In the case of terrorism financing, legitimate and legal funding sources can also be involved in stage 1. Funds in stage 3 are distributed in the opposite direction: out of the legitimate economy towards criminal organisations.

You may have heard of the acronym AML which stands for ‘Anti-Money Laundering’.

A counterparty is any supplier or customer of gold, silver, PGM, diamonds, coloured gemstones or jewellery products containing these materials with whom you do business. Only if required by applicable law, does this extend to end consumers.

The financing of terrorism is any kind of financial support to those who attempt to encourage, plan or engage in terrorism. You may have seen the acronym CFT which means ‘Combating the Financing of Terrorism’.

Beneficial owner is the person(s) who owns or controls a counterparty and/or the person on whose behalf a transaction is being done.

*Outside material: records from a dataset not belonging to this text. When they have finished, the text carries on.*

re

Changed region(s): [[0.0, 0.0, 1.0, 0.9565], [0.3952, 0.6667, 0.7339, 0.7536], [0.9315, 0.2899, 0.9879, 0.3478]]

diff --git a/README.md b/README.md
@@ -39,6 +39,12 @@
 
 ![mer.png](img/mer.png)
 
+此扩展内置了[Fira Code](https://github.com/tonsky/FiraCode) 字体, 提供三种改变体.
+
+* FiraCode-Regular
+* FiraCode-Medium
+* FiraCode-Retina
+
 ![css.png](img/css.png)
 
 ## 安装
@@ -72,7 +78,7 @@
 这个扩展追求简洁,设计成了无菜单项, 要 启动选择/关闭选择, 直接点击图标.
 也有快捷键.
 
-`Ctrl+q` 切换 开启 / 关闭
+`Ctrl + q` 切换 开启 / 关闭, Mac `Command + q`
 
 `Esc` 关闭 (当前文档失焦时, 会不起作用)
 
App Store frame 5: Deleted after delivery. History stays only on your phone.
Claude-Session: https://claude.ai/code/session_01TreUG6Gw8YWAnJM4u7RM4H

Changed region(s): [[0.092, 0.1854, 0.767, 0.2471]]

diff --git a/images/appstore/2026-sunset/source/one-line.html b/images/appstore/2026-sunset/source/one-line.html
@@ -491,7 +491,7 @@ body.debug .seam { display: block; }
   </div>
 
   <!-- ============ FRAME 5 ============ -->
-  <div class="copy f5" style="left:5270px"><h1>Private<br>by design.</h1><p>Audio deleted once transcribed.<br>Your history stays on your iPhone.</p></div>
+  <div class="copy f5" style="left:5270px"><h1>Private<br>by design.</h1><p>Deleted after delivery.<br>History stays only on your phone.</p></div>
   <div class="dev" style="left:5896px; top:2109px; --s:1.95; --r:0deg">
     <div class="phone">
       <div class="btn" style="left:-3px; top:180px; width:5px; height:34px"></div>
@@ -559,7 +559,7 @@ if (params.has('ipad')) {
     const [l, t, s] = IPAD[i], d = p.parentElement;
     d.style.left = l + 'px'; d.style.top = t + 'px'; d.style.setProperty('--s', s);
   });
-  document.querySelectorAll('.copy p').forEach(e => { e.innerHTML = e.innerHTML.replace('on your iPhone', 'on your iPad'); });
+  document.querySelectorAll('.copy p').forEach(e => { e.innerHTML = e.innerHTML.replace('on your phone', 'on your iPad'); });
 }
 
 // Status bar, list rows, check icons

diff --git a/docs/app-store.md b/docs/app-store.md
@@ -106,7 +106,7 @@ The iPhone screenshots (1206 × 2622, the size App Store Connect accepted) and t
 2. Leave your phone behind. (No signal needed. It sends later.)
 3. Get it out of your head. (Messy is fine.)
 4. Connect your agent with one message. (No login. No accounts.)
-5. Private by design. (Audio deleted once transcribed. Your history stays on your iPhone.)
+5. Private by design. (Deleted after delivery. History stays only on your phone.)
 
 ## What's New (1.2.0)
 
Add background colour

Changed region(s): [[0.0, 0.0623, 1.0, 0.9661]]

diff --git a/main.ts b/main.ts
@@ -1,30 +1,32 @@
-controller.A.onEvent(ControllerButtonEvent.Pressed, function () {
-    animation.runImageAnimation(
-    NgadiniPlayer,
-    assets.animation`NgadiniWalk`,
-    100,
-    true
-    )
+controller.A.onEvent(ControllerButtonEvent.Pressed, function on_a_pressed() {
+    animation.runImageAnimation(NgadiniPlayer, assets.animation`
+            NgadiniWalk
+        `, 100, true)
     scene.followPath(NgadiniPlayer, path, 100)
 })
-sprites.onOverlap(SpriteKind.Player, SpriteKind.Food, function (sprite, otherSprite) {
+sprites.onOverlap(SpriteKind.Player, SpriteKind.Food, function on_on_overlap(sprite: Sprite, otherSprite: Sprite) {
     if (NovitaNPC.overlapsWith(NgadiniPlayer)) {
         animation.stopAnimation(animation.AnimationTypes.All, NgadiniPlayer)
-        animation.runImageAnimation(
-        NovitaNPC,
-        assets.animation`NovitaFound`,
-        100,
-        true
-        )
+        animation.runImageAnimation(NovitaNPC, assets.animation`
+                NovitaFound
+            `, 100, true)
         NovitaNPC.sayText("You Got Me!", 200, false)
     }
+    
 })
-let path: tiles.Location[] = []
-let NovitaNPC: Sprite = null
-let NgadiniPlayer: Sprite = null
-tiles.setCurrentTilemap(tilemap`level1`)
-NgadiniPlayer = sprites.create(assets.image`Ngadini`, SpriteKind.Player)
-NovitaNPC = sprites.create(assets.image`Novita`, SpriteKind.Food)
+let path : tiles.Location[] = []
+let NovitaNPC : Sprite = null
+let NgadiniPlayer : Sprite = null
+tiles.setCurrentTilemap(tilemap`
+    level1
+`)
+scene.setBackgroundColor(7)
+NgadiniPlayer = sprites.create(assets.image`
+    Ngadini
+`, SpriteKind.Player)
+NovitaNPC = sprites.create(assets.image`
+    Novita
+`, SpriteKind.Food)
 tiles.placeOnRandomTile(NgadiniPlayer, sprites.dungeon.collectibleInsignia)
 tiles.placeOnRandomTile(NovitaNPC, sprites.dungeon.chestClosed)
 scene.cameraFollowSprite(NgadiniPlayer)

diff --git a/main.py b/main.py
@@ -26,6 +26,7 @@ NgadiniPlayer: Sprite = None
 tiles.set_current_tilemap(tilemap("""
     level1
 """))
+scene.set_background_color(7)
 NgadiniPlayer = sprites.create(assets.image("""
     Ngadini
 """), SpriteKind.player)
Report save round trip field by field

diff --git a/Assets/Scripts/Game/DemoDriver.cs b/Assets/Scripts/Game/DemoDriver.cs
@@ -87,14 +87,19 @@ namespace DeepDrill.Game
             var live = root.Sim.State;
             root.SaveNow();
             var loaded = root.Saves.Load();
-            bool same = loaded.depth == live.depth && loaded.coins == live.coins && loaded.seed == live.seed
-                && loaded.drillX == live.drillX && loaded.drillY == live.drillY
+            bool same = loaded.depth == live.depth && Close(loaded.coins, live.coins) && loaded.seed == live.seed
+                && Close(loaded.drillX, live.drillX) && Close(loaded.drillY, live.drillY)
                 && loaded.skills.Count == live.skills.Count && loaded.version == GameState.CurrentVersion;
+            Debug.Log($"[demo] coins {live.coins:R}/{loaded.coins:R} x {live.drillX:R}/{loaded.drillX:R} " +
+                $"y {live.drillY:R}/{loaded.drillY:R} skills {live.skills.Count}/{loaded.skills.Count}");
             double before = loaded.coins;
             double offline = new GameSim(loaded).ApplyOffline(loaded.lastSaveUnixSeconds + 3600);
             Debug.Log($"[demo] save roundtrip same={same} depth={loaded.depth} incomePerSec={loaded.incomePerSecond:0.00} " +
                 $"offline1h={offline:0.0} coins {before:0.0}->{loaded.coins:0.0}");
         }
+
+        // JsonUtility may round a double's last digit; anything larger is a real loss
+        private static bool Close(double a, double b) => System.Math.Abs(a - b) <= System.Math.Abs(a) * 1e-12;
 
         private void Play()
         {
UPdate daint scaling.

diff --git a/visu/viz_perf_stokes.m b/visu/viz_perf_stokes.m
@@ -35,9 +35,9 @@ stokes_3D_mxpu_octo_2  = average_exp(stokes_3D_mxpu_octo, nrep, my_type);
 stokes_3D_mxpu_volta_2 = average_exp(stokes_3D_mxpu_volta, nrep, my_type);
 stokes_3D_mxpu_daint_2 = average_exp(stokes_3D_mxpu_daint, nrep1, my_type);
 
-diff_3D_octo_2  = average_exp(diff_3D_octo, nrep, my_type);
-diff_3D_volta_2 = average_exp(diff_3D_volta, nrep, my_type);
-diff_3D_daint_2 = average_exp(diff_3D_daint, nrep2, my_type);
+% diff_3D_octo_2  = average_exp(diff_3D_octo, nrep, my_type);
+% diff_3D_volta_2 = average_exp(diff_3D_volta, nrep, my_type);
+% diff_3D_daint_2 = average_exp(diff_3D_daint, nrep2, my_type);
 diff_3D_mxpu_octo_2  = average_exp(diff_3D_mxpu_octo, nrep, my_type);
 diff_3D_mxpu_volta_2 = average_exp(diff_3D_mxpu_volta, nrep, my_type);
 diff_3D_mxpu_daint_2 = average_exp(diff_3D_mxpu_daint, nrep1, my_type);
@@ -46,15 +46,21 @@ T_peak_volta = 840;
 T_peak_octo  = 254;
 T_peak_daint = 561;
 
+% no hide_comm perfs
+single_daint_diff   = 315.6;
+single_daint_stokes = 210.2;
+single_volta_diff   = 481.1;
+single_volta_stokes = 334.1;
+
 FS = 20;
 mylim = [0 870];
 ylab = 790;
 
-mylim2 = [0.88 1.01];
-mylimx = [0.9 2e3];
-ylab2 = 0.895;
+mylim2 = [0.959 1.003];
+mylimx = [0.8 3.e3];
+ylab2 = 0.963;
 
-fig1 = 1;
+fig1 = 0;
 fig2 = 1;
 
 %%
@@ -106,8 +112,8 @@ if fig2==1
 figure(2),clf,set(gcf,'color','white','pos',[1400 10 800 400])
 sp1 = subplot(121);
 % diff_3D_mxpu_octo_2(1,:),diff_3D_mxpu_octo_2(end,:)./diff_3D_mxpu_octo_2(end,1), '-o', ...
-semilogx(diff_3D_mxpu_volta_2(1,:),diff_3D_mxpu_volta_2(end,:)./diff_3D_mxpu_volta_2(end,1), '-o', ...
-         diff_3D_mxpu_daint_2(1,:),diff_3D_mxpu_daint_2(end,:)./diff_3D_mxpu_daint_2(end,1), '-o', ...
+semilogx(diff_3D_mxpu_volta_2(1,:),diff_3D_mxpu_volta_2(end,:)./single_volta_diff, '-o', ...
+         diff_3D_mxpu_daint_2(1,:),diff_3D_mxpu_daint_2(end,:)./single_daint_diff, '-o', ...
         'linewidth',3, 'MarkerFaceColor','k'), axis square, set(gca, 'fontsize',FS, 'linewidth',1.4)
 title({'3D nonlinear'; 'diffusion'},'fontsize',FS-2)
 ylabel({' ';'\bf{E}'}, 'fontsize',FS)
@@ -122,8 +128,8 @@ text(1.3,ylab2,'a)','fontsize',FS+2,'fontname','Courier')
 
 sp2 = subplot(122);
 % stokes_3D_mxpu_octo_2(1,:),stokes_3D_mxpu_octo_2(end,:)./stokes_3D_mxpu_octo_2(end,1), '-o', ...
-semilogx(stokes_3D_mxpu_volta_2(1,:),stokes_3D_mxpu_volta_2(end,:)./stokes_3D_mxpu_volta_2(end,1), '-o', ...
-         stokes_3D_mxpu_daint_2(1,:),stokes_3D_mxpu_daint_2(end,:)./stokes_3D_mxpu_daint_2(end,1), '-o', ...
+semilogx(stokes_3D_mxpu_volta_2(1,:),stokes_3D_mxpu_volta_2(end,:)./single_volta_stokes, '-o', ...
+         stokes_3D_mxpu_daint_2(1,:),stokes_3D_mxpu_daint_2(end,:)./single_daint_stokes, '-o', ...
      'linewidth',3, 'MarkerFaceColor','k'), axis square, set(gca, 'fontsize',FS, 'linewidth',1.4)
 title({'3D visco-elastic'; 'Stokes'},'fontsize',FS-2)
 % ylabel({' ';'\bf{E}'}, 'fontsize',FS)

A politically exposed person (PEP) is or has been entrusted with a prominent public function. Their status and influence puts many of these people in positions that can be potentially abused to commit money laundering and related predicate offences, including corruption and bribery, as well as activities related to terrorist financing.

Frequently Asked Questions

RJC will update and add new FAQs to this list as needed. If you cannot see your question or have further questions on COP6, please email

The provision is designed to 

  • Help prevent money-laundering within the jewellery industry 
  • Help you confirm you are dealing with legitimate entities 
  • Ensure the legitimacy of all your transactions, thereby protecting your business 
  • Ensure a level playing field, since KYC procedures ensure your business partners are also in conformance 
  • Enhance the integrity of the industry. 


Most countries have strict regulations to prevent money laundering, which is a criminal activity. You must ensure you are aware of the local anti-money laundering (AML) laws and regulations in every jurisdiction in which you operate. 

COP7’s objective is to help respect Human Rights and avoid contributing to conflict through a member’s sourcing practices. COP7 requires members to identify key aspects of their material’s supply chain, for example identify the refiner of metals bought and the country of origin of stones. After collecting this information from suppliers, members must assess whether there are any risks associated with sourcing from conflict-affected or high-risk areas (CAHRAs) in their supply chains. As members will need to request information from suppliers for COP12 (of course COP12 covers customers too), many members have combined the letters/forms to request information from suppliers to understand the risks of sourcing from conflict-affected and high-risk areas, with their KYC requests.

Also, if a counterparty operates in a CAHRA, they are considered high-risk under COP12, and additional information and checks will need to be carried out.

There is an important link between these two provisions. In most cases, national law will define what makes a transaction or activity ‘suspicious’, and under what circumstances you need to report it, and to which authority. Make sure you are aware of the applicable law, and associated thresholds for reporting, in all jurisdictions that you operate in. If you carry out international transactions, you need to be aware of, and comply with, the applicable law for all relevant jurisdictions, sometimes those of your counterparty as well as your own.

AT THE AUDIT: Your auditor will check that your system to understand your legal requirements (COP1) such as your procedure and/or records, includes relevant anti-money laundering legislation. This is especially important if there are requirements above those in COP12, for example a lower cash transaction amount threshold that you need to keep records of, or if you are required to identify all beneficial owners, whatever the risk level for a counterparty.

To check if a counterparty operates from a high-risk jurisdiction:


Sanction lists members should check:


You can also seek information and support from your national trade association, or from the resource you may use for support on COP1 Legal Compliance (see above).